IMAGINE a mash-up of Roald Dahl and The League Of Gentlemen.

Look no further than Odd Doll’s puppet horror show, Seaside Terror, when it fills the York Theatre Royal stage with nerve-shattering shocks on Saturday night.

Devised and first performed by York-born Kathleen Yore and Rebekah Caputo, Odd Doll’s seaside drama celebrates British horror and British holidays of the 1970s, bringing together a script by ghost storyteller Adam Robinson, puppetry, masks and specially composed music by Paul Mosley.

“We’re so excited to get our show in front of audiences,” says Kathleen, the company’s artistic director, who is joined by Rob Mackay for the tour. “We’re going to take people into a world of Evil Seagulls, Zombie Donkeys and Bingo Hairballs.

“The show has a lot of scares, a lot of laughs and some wonderfully wicked acts, as we create unforgettable memories for anyone who’s ever spent a rainy day on a British beach."

Just as Kathleen would have done when growing up in Long Marston, near York. “I went to All Saints RC School in York, when I spent much of my early days on buses going back and forth,” she recalls.

“It was funny at school because they were always holding services, so we were constantly at church and I was always performing in services doing weird voices.

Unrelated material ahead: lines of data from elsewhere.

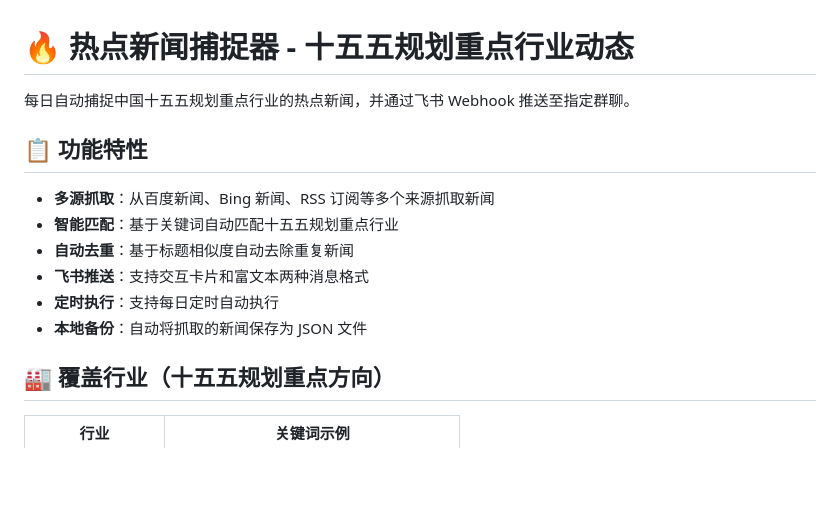
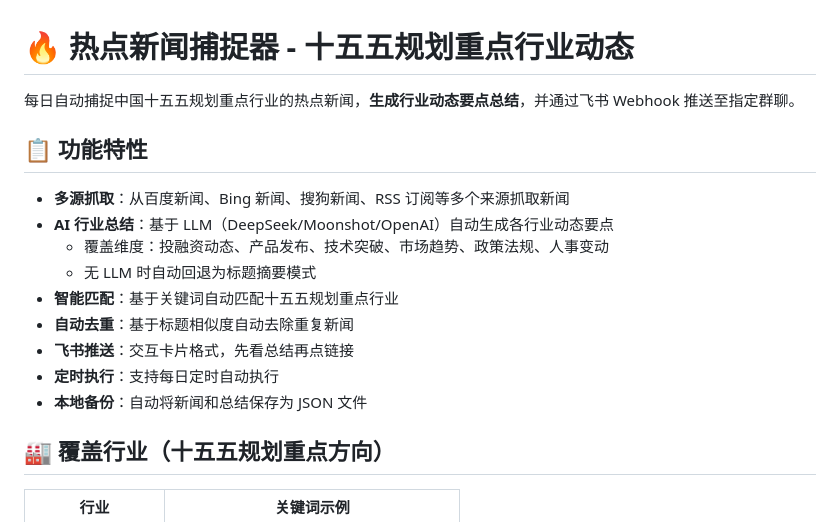
Before and after one commit to starchris/dj_demo, a Markdown page: news_catcher/README.md, the part around one of its changes. Rendered like a GitHub page; blank space fills up the shorter version.

```diff
--- a/news_catcher/README.md
+++ b/news_catcher/README.md
@@ -1,15 +1,18 @@
 # 🔥 热点新闻捕捉器 - 十五五规划重点行业动态
 
-每日自动捕捉中国十五五规划重点行业的热点新闻，并通过飞书 Webhook 推送至指定群聊。
+每日自动捕捉中国十五五规划重点行业的热点新闻，**生成行业动态要点总结**，并通过飞书 Webhook 推送至指定群聊。
 
 ## 📋 功能特性
 
-- **多源抓取**：从百度新闻、Bing 新闻、RSS 订阅等多个来源抓取新闻
+- **多源抓取**：从百度新闻、Bing 新闻、搜狗新闻、RSS 订阅等多个来源抓取新闻
+- **AI 行业总结**：基于 LLM（DeepSeek/Moonshot/OpenAI）自动生成各行业动态要点
+  - 覆盖维度：投融资动态、产品发布、技术突破、市场趋势、政策法规、人事变动
+  - 无 LLM 时自动回退为标题摘要模式
 - **智能匹配**：基于关键词自动匹配十五五规划重点行业
 - **自动去重**：基于标题相似度自动去除重复新闻
-- **飞书推送**：支持交互卡片和富文本两种消息格式
+- **飞书推送**：交互卡片格式，先看总结再点链接
 - **定时执行**：支持每日定时自动执行
-- **本地备份**：自动将抓取的新闻保存为 JSON 文件
+- **本地备份**：自动将新闻和总结保存为 JSON 文件
 
 ## 🏭 覆盖行业（十五五规划重点方向）
 
```
Also changed, not shown: other parts of news_catcher/README.md (+72 -73 lines).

I remember seeing the withered hand of Margaret Clitherow [the York saint, who was pressed to death for refusing to enter a plea to the charge of harbouring Catholic priests]. That hand freaked us out, hence my creativity today!”.

Kathleen took her early theatrical steps with Douglas Waft, attending his famously free drama classes every Wednesday at Joseph Rowntree School, then studied drama, English and philosophy A-levels at York Sixth Form College before gaining first class honours in acting from Bretton Hall, the much-missed Yorkshire hotbed of so much talent.

“I think there’s a certain type of person that studied there; the League Of Gentlemen went there, for example, and we were encouraged to be creative, discovering your own way of working, becoming your own director." she says.

Kathleen detoured into working in health care, first at the special needs centre in Starbeck, Harrogate, but the artistic bug never left her, working alone as she made puppets in an abandoned building in Gipton, Leeds. “I was always thinking about making weird pieces of work, “ she recalls.

“I’d never done puppetry before so I slowly taught myself to make them, and even now, every puppet I make, I’m never entirely happy with it. Every project I do, I want them to be better, as there’s always the pressure that they have to be the thing that stands out.”

Kathleen had also accrued music-making and songwriting skills in her student days. “I played accordion in a bizarre and freaky circus band, and I remember performing at City Screen,” she says.

York Press:

Seaside shocker: York puppet maker Kathleen Yore revels in a tide of coastal horrors 

“We were called Madame Laycock And Her Dabeno Pleasures, and we toured all round Germany doing cabaret nights, when it was all about late nights, and a bit seedy, and for some reason the violinist was always wanting to play naked! It was one of those kind of bands!”

Move forward to 2012 when Odd Doll was formed in Leeds, since when the company has performed such adult shows as The Trick, Red Rust and now Seaside Terror, and one family show, The Worried Walrus, “all about being who you are, being who you want to be”.

"I chose the name Odd Doll because I just liked the way it looked, the way it sounded, and ‘doll’ is essentially a puppet: something that’s not alive but gives off the idea of being alive,” says Kathleen.

What drew her to horror? “My dad is a bit of a horror fan, so I grew up watching Tales Of The Unexpected; The Dark Crystal, the Jim Henson film. It gave me a bit of a taste for the slightly dark,” says Kathleen.

Seaside Terror emerged from researching vintage horror movies from the 1960s and 1970s that chimed with Odd Doll’s sinister but colourful aesthetic. “We were particularly drawn to the anthology ‘portmanteau’ movies made by Amicus Films. Titles such as Dr Terror’s House Of Horrors and Tales From The Crypt were camp, lurid and wilder than Dracula and Frankenstein,” says Kathleen. .

Seaside Terror features five different tales, linked by a sinister ice cream seller, as the show marries nostalgic horror with another British tradition, the seaside holiday, at the fictional Southpaw-on-Sea.

“It’s a show that people will either love or hate, because it’s weird and the horror is dark,” says Kathleen. “We have arcade machines that suck up little children; the Ice Cream Man is really creepy; we have the sad tale of the Zombie Donkeys, who get treated so badly on the beach, they commit suicide, then return each year to attack people with evil in their heart.”

Given how the spine-tingling Seaside Terror is played out against a backdrop of coastal towns that have seen better days, it is only right to finish by asking Kathleen how she spent childhood summer holidays. "We used to go to Blackpool and Butlins holiday camps, and they just had that creepy feel, when you know you’re supposed to be having a good time!" she says.

Odd Doll present Seaside Terror, York Theatre Royal Studio, Saturday, April 20, 7.45pm; suitable for age 12 upwards. Box office: 01904 623568 or at